There is another round of ceasefire from September 1 on Eastern Ukraine. Is this somehow different from the previous “ceasefires”, or how do you read this agreement? Read few comments.
Taras Kuzio, Research Associate, Centre for Political and Regional Studies, Canadian Institute for Ukrainian Studies, University of Alberta
The only difference from Minsk 1 and 2 is that Putin is running out of options as his plans for a New Russia completely failed when Ukraine’s Russophones did not support the project. Indeed, far more Russian speakers are fighting for the Ukrainian side than the separatist because this is not an ethnic “civil war” but a clash of civilisations between those who have a Soviet identity and want to remain within the Russkij Mir and those who do not and wish to join Europe. Sanctions and low oil prices are also hurting Russia.
At the same time the new agreement will not impact upon Putins overall strategic goals no matter how unrealistic they are. Russian officers run an invasion force that controls the separatists and refuses to withdraw, refuses to free all Ukrainian prisoners, return the frontier to Ukrainian control or permit local elections in October to be held. The new agreement will not implement these 4 aspects of Minsk-2.

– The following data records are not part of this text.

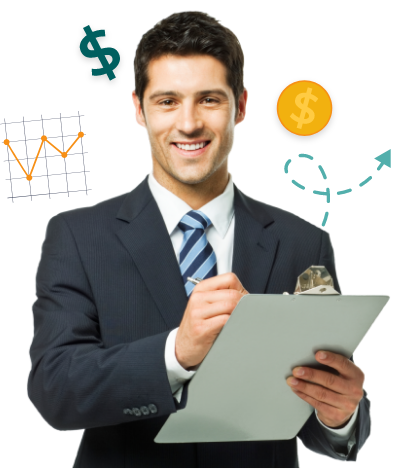
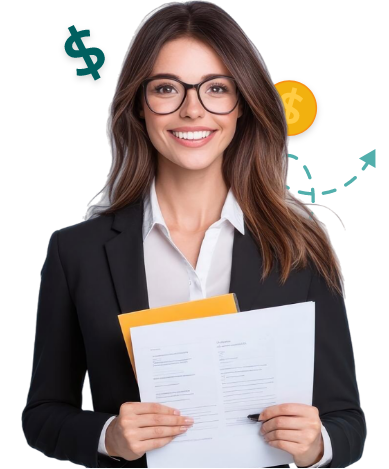
CF modificado

diff --git a/src/styles/_custom.sass b/src/styles/_custom.sass
@@ -2,17 +2,17 @@
   &-1
     animation: float1 3.5s ease-in-out infinite alternate
     position: absolute
-    top: 20%
-    right: 80%
+    top: 25%
+    left: -15%
   &-2
     animation: float2 2.8s ease-in-out infinite alternate
     position: absolute
-    top: 21%
-    right: 10%
+    top: 60%
+    right: 15%
   &-3
     animation: float1 2.8s ease-in-out infinite alternate
     position: absolute
-    top: 71%
+    top: 60%
     right: 70%
 
 @keyframes float1
@@ -35,7 +35,8 @@
     background-image: url("../assets/curso/portada/fondo-banner-principal-mv.png") !important
 
 .banner-principal__row .banner-principal__img
-  width: 400px !important  
+  width: 425px !important
+  padding-bottom: 0px !important  
 
 .titulo-principal.color-acento-contenido .titulo-principal__numero span
   color: black !important

diff --git a/src/config/global.js b/src/config/global.js
@@ -137,7 +137,7 @@ export default {
       {
         icono: 'fas fa-file-pdf',
         titulo: 'Descargar PDF',
-        download: 'downloads/123103_CF08_DU.zip',
+        download: 'downloads/133100_CF08_DU.zip',
       },
       {
         icono: 'fas fa-download',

Russia’s unrealistic demands include regime change in Kyiv and the installation of a “Ukrainian Kadyrov” ruling a “Bosnianised” federal state completely within the Russkii Mir. Three factors make this unrealistic. First, the annexation of the Crimea is viewed as a stab in the back. Second, the invasion of eastern Ukraine mobilised Russian speaking patriotism and galvanised overall Ukrainian European national identity; in other words reducing the numbers supporting a Little Russian Identity within the Russkij Mir. Third, Ukrainian views today of Russia and Putin are very poor and support for EU and NATO membership is very high; in fact support for the latter is higher than in Slovenia, Hungary and Latvia when they joined in 2004.
The EU wants quick fixes to the crisis so that the problem will go away. But it will not go away as long as Putin is alive and as long as he is alive there will be war in the Donbas and occupation of the Crimea. If he reneged on either of these or both he would be finished and his regime would collapse.
Stephen Bittner, Professor of History, Sonoma State University
No. I wouldn’t put too much stock in renewed ceasefires. It’s not clear what they’ve accomplished in the past, except to allow Putin to claim he is trying to stop the bloodshed. The facts on the ground, of course, are very different. We hear separatist leaders speaking about fighters among their ranks form Mariupol, and about the necessity of “liberating” the port city. This does not bode well for any cessation of hostilities.
Orysia Lutsevych, Manager, Ukraine Forum, Chatham House
This agreement is a tactical ceasefire. This is not a peace agreement. Both sides of the conflict are moving further away from its resolution. By declaring local ‘elections’ on 18 October separatists de facto violate Minsk agreement. As Russia continues its supply and military support, the escalation will most likely resume as the separatists will try to get more territory before their local ‘elections’.
Sean Roberts, Lecturer in International Relations and Politics, University of Portsmouth
From one perspective, the micro conditions on the ground have changed. Both sides have routinely violated the terms of the Minsk II cease fire agreement brokered in February 2015. Recent OSCE Special Monitoring Mission (SMM) reports on the ground in and around the break-away Donetsk People’s Republic (DPR) and the Luhansk People’s Republic (LPR) show a deteriorating situation, including increasing use of heavily artillery and multiple launch rocket systems by both sides.
However, when viewed from the larger, macro perspective nothing has changed. The ceasefire remains shaky at best, although seasonal factors may account for the summer’s spike in fighting. The real problem is that the conflict appears to be in a situation of ‘punctuated equilibrium’ – periods of hot and cold conflict, but without any obvious way to resolve the crisis. Neither Russia or the West can back away from Ukraine, without facing serious repercussions, so unless there is a significant shift in circumstances (internal political changes in Ukraine or Russia, a change in US thinking, etc.) the conflict will likely flare up again. In the meantime, Ukraine and the EU need to ensure uninterrupted gas supply during winter months, and this may partly explain the timing of the new agreement.